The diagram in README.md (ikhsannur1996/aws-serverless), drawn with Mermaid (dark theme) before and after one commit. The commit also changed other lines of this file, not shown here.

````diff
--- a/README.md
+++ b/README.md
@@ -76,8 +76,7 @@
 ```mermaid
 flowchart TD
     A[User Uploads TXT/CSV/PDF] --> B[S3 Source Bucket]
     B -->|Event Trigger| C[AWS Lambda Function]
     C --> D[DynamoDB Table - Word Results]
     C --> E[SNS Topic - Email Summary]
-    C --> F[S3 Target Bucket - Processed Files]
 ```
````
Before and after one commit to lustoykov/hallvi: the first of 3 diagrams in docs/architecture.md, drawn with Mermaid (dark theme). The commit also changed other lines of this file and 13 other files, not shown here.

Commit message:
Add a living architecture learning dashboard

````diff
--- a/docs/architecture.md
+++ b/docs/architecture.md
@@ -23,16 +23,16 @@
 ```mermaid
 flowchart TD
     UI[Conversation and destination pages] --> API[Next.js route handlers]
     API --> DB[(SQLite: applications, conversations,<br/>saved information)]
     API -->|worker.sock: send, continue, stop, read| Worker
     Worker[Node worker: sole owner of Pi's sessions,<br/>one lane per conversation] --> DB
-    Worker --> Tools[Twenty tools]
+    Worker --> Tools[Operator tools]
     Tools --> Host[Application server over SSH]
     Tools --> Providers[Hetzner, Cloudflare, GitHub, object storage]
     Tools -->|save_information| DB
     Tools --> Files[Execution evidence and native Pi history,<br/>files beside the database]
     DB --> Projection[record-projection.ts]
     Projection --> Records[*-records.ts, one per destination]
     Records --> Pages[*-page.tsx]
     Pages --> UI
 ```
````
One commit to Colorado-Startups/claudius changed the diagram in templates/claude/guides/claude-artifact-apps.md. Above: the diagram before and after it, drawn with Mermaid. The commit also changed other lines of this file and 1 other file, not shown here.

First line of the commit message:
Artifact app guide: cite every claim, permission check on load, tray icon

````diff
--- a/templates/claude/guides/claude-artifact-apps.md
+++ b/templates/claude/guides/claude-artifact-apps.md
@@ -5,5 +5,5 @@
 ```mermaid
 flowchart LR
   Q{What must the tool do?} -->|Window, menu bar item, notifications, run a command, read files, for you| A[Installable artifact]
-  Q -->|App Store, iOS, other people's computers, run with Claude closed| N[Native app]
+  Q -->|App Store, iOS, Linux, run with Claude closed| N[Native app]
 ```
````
########
## TASK DETAILS
Look through the records for the string "with". Copy every line that has it.

## FINISHED TASK
The diagram in README.md (ikhsannur1996/aws-serverless), drawn with Mermaid (dark theme) before and after one commit. The commit also changed other lines of this file, not shown here.
Before and after one commit to lustoykov/hallvi: the first of 3 diagrams in docs/architecture.md, drawn with Mermaid (dark theme). The commit also changed other lines of this file and 13 other files, not shown here.
One commit to Colorado-Startups/claudius changed the diagram in templates/claude/guides/claude-artifact-apps.md. Above: the diagram before and after it, drawn with Mermaid. The commit also changed other lines of this file and 1 other file, not shown here.
-  Q -->|App Store, iOS, other people's computers, run with Claude closed| N[Native app]
+  Q -->|App Store, iOS, Linux, run with Claude closed| N[Native app]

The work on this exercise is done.